:: Dataset content
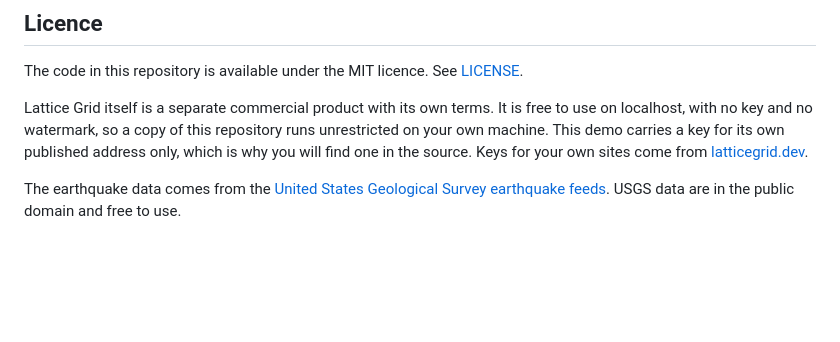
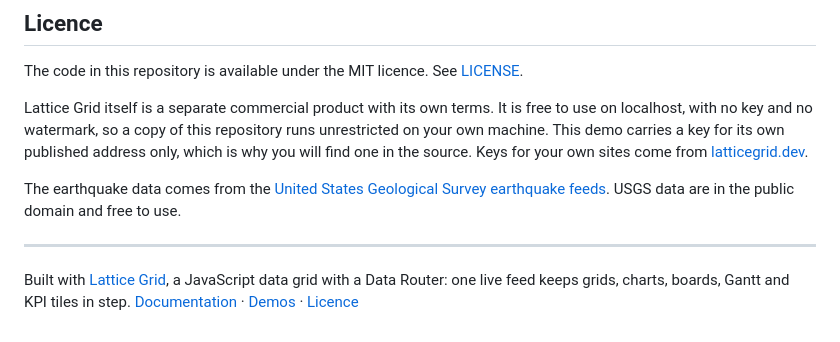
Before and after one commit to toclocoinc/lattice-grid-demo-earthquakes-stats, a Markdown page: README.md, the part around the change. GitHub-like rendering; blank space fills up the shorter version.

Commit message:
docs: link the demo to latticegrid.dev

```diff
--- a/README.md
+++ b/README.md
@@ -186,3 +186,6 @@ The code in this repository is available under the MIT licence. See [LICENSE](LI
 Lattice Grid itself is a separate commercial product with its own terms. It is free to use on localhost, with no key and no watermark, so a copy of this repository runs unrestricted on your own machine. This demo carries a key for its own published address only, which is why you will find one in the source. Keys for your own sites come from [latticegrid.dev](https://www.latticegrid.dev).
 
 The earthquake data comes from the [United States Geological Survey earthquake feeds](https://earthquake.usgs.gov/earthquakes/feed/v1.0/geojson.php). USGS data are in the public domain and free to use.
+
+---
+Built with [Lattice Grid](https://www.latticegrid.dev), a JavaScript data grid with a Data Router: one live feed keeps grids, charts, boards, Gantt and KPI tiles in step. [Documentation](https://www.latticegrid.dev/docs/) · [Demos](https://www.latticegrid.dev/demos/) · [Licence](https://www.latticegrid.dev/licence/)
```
::::
:: Dataset content
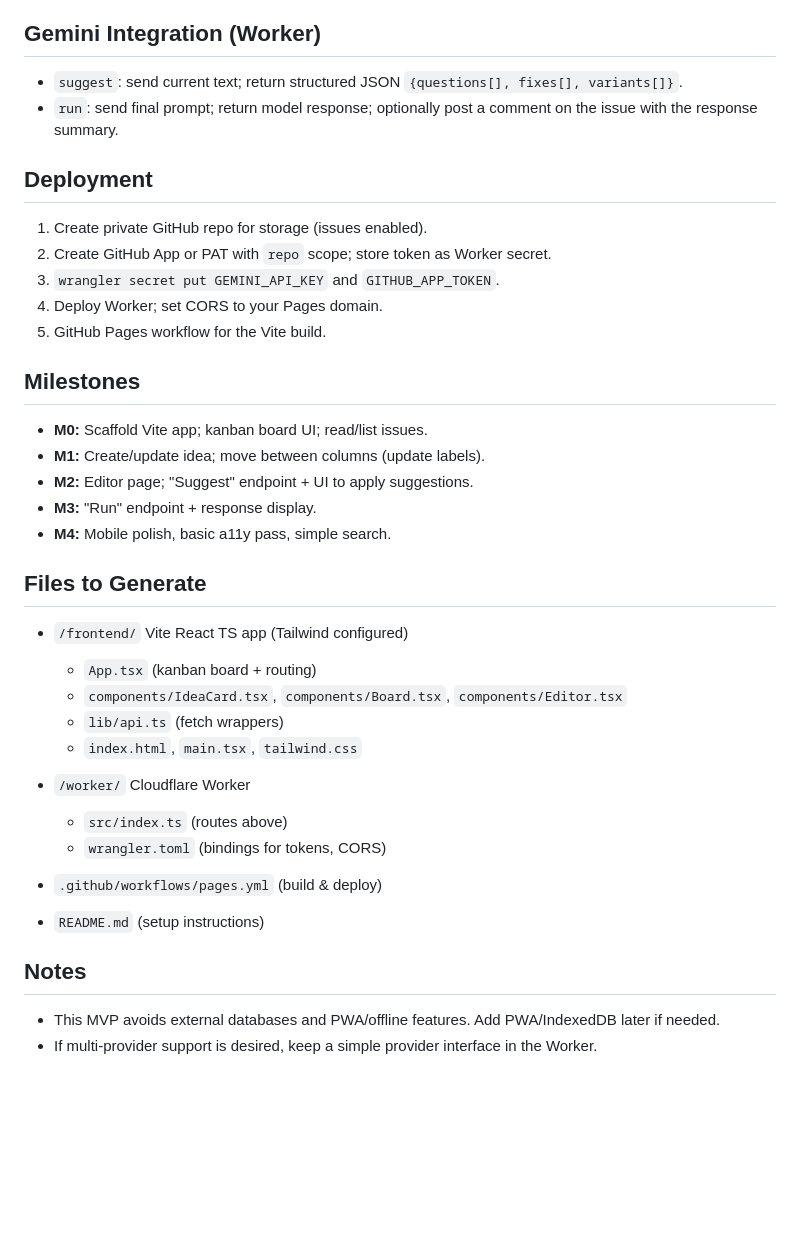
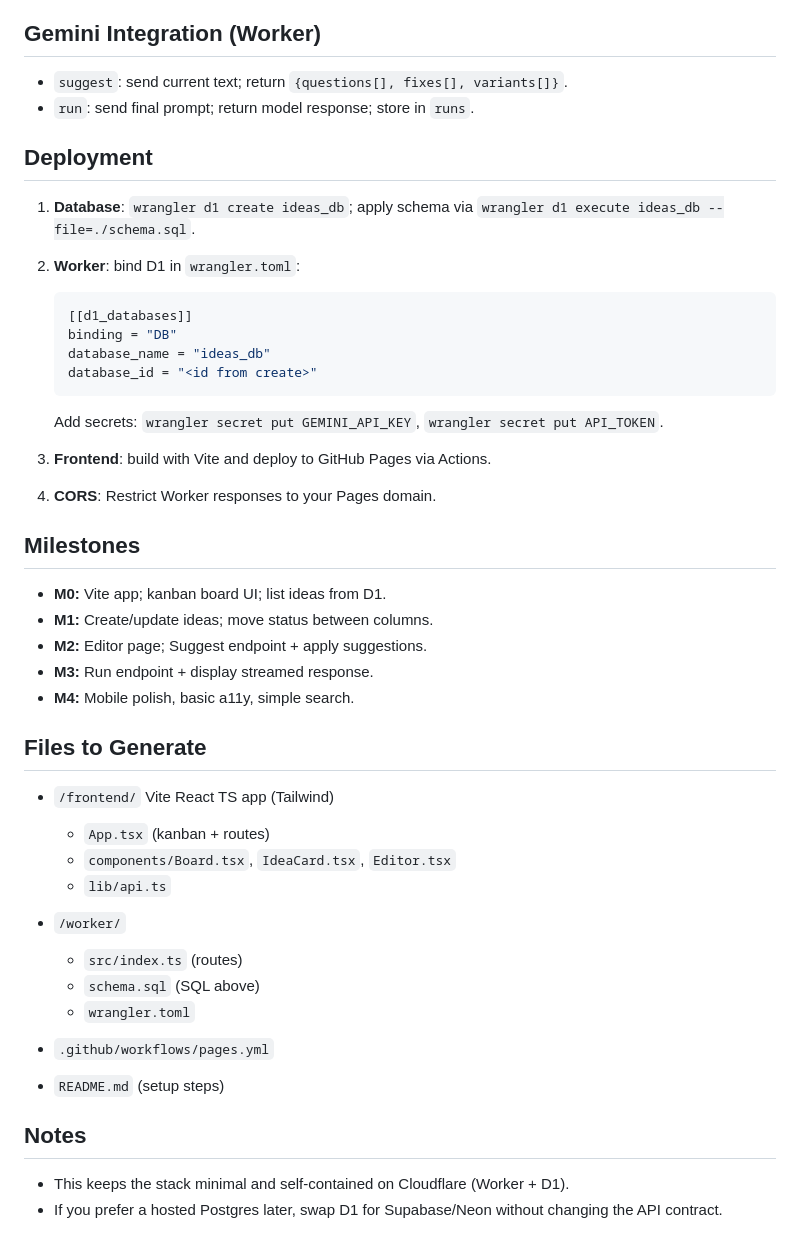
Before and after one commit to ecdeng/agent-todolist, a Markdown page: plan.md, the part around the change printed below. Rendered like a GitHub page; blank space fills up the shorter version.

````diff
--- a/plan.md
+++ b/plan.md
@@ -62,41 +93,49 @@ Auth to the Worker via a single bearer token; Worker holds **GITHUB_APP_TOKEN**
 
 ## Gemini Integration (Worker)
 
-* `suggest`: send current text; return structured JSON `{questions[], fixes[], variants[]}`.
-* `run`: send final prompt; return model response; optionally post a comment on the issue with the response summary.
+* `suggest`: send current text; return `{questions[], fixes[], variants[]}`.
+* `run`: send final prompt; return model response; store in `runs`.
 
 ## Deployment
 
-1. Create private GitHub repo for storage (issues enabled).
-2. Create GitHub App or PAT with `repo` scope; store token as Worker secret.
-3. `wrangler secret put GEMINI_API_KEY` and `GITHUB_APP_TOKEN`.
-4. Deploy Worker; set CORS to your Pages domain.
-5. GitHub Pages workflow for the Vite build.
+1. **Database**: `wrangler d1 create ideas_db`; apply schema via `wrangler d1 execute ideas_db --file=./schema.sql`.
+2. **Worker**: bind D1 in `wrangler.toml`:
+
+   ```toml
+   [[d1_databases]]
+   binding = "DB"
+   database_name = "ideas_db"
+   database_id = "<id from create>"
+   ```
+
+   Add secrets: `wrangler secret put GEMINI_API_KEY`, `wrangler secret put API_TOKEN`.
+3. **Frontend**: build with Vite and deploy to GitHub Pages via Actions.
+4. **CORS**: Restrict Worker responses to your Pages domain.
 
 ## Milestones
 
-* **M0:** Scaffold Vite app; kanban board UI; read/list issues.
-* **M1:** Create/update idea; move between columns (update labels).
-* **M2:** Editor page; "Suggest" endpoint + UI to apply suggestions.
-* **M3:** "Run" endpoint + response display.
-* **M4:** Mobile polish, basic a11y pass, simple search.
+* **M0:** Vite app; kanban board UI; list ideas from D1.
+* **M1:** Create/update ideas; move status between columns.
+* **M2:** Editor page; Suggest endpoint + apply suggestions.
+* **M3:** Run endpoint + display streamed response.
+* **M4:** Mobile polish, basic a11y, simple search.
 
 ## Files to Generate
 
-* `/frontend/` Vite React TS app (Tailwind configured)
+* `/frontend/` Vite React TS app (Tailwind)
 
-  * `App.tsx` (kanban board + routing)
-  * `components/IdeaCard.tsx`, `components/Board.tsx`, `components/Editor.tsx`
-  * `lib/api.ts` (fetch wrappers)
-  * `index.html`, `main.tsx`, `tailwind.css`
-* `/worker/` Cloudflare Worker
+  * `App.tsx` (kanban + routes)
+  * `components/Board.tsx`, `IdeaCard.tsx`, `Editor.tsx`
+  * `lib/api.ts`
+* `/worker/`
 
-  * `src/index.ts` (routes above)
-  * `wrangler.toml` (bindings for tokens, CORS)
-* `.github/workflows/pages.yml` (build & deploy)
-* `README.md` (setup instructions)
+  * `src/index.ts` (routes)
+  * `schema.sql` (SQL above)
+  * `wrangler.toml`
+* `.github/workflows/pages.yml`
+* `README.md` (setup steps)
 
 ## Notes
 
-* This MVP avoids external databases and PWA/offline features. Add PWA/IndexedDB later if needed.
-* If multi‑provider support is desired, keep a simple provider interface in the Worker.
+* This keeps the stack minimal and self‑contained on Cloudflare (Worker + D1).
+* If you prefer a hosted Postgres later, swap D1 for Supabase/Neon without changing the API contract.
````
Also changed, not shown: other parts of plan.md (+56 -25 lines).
::::
### Task instructions
Of the records above, copy each line that includes "send".

### Response to this exercise
-* `suggest`: send current text; return structured JSON `{questions[], fixes[], variants[]}`.
-* `run`: send final prompt; return model response; optionally post a comment on the issue with the response summary.
+* `suggest`: send current text; return `{questions[], fixes[], variants[]}`.
+* `run`: send final prompt; return model response; store in `runs`.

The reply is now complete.